Fitting finish for IMS dirt track opener

Image by John Mahoney

Fitting finish for IMS dirt track opener

North American Racing

Fitting finish for IMS dirt track opener


It couldn’t have been scripted any better. In the opening races to honor Bryan Clauson’s memory, his dad’s car won the very first midget heat at the Indianapolis Motor Speedway’s dirt track, and then BC’s hand-picked protege Zeb Wise put on a dazzling display of rim riding to capture the 20-lap Stoops pursuit race.

“I couldn’t have asked for a better night,” said Tim Clauson, whose talented son Bryan lost his life in 2016 at Belleville but helped keep four people alive with his organ donations. “Sunshine [Tyler Courtney] wins the opening race and then Zeb parks it in victory lane. It’s why we do this. What a show.”

The Drive to Save Lives BC39 will be a 39-lap main event Thursday night that pays $15,000 (big money for midgets), and features some of the top open-wheel racers in the country. It resumes Thursday with qualifying races, followed by D-C-B-A features.

But if the 39-lap feature in BC’s honor is anything like the Australian Pursuit race on Thursday night, the 5,000 paying customers will be delighted.

Wise, who at 15 years of age became USAC’s youngest-ever winner last month in Pennsylvania, was worth the price of admission and then some. Starting 18th out of 20 cars on the quarter-mile dirt track, the kid went right to the top and started picking off cars one at a time. Drivers being passed every five laps were weeded out and sent to the sidelines, and in the end it was a six-car shootout.
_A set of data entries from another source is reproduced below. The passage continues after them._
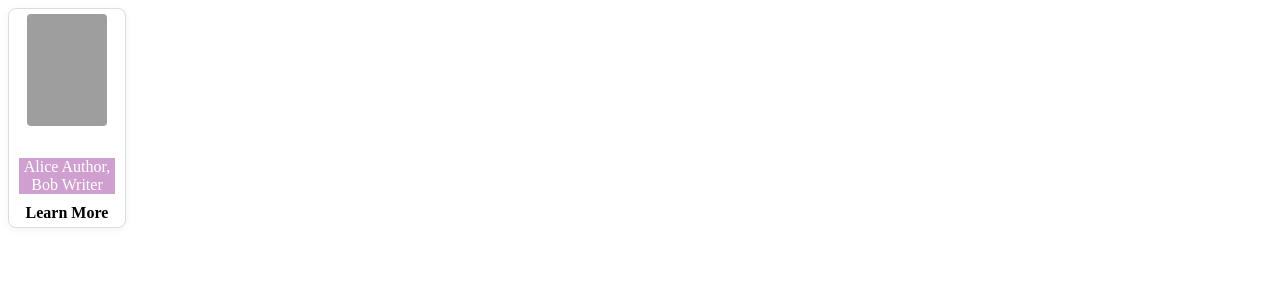
Repository: Micaelavalmores/BookCatalog
Page: /
An editor plug-in stored every save of this project. The page is shown before and after a run of saves, followed by the edit.
The browser window is 1280 px wide. The pictures show the whole page.
Pictures or frames that could not be fetched are drawn as grey boxes. The project was rebuilt for these pictures with package versions that can differ from the ones it lists, and the page was loaded fresh each time. Also part of the build but not shown: vite.config.js, src/index.css.

Above is the page before, as saved 2025-09-16 22:50:36.

### index.html
<!doctype html>
<html lang="en">
  <head>
    <meta charset="UTF-8" />
    <meta name="viewport" content="width=device-width, initial-scale=1.0" />
    <title>Book Catalog</title>
  </head>
  <body>
    <div id="root"></div>
    <script type="module" src="/src/main.jsx"></script>
  </body>
</html>

### src/main.jsx
import React from 'react';
import { createRoot } from 'react-dom/client';
import './index.css';
import Book from './assets/book.jsx';

const root = createRoot(document.getElementById("root"));

root.render(
  <React.StrictMode>
    <Book
      image="https://img.freepik.com/free-vector/stack-colorful-books_1308-171744.jpg?semt=ais_incoming&w=740&q=80"
      authors="Alice Author, Bob Writer"
      link="https://example.com/book-info"
    />
  </React.StrictMode>
);

### src/assets/book.jsx

import React from "react";
import "./book.css";

const book = ({ image, title, authors, link }) => (
  <div className="book-container">
    <img className="book-image" src={image} alt={title} />
    <div className="book-info">
      <h2 className="book-title">{title}</h2>
      <p className="book-authors">{authors}</p>
      <a className="book-link" href={link} target="_blank" rel="noopener noreferrer">
        Learn More
      </a>
    </div>
  </div>
);

export default book;

### src/assets/book.css
.book-container {
    max-width: 6em;
    border: 1px solid #ddd;
    border-radius: 8px;
    padding: 5px 10px;
    display: flex;
    flex-direction: column;
    align-items: center;
    background: #fff;
    box-shadow: 0 2px 8px rgba(0,0,0,0.05);
  }

  .book-image {
    width: 5em;
    height: 7em;
    object-fit: cover;
    margin-bottom: 12px;
    border-radius: 4px;
  }

  .book-info {
    width: 100%;
    text-align: center;
  }


  .book-authors {
    color: #ffffff;
    margin-bottom: 10px;
    background: rgb(207, 160, 207);
  }

  .book-link {
    display: inline-block;
    color: #000000;
    text-decoration: none;
    font-weight: bold;
    transition: color 0.2s;
  }

  .book-link:hover {
    color: #0056b3;
  }

After the next 2 saves:
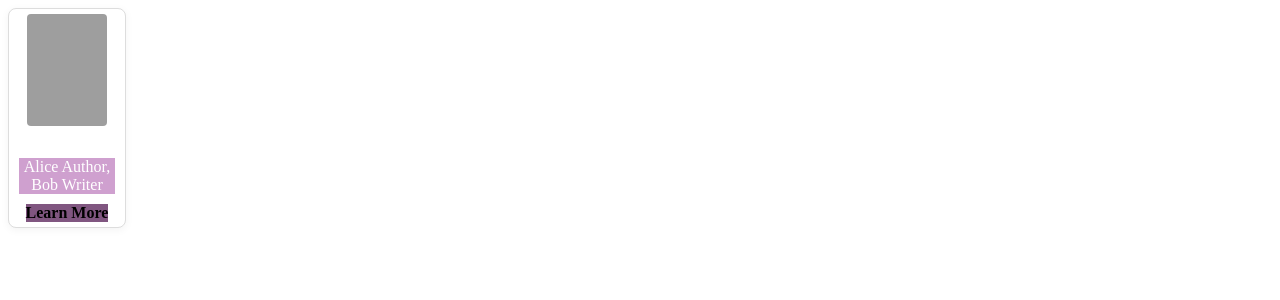
The 2 saves are shown as one change because they came seconds apart.
The last was saved 10 s later.
--- a/src/assets/book.css
+++ b/src/assets/book.css
@@ -36,6 +36,7 @@
     text-decoration: none;
     font-weight: bold;
     transition: color 0.2s;
+    background: rgb(128, 86, 128);
   }
 
   .book-link:hover {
Alex Bright held the point with Wise on his heels and moved up to the high line to slow his challenger’s charge, but Wise dove to the bottom with one lap to go, completed the slide job, got back on the cushion and took the checkered flag and $3,200 from race sponsor and longtime USAC supporter Jeff Stoops.

“That was a lot of fun, great race with Alex,” said Wise, who lives in Angola, Ind.  “I figured I couldn’t follow everybody around the bottom or I’d lose spots. I tried the top side. I was patient with it, figured it out and came through the field. Starting 18th, I wasn’t sure what to expect. I knew I just had to stay in the race and get there at the end.

“I stayed up top until I had to do something different because he was up there too at the end. I gave him a slider and it all worked out. I parked it for Tim and Bryan, it feels great.”

Bright came home second, followed by NASCAR veterans Ricky Stenhouse and J.J. Yeley.

Tim Clauson said he and Bryan watched Zeb run quarter midgets when he was 11. “I told Bryan that Zeb reminded me of him when he was 9,” said Clauson, who also co-owns and operates Wise’s car. “Then, when he was 13, he asked if he could help out on our sprint car team so he started working and busted his butt. He always had a broom, not a cell phone, in his hand and he kept progressing in the 600 CC midget class and Bryan said, ‘Dad that’s the guy we want in one of our cars some day. That kid is something special, keep your eye on him.’”

Dan Alexander and Dan Gerdes, two Nebraska residents who received life-saving organ donations from Clauson, will serve as grand marshals of the event and wave the green flag in tonight’s main event.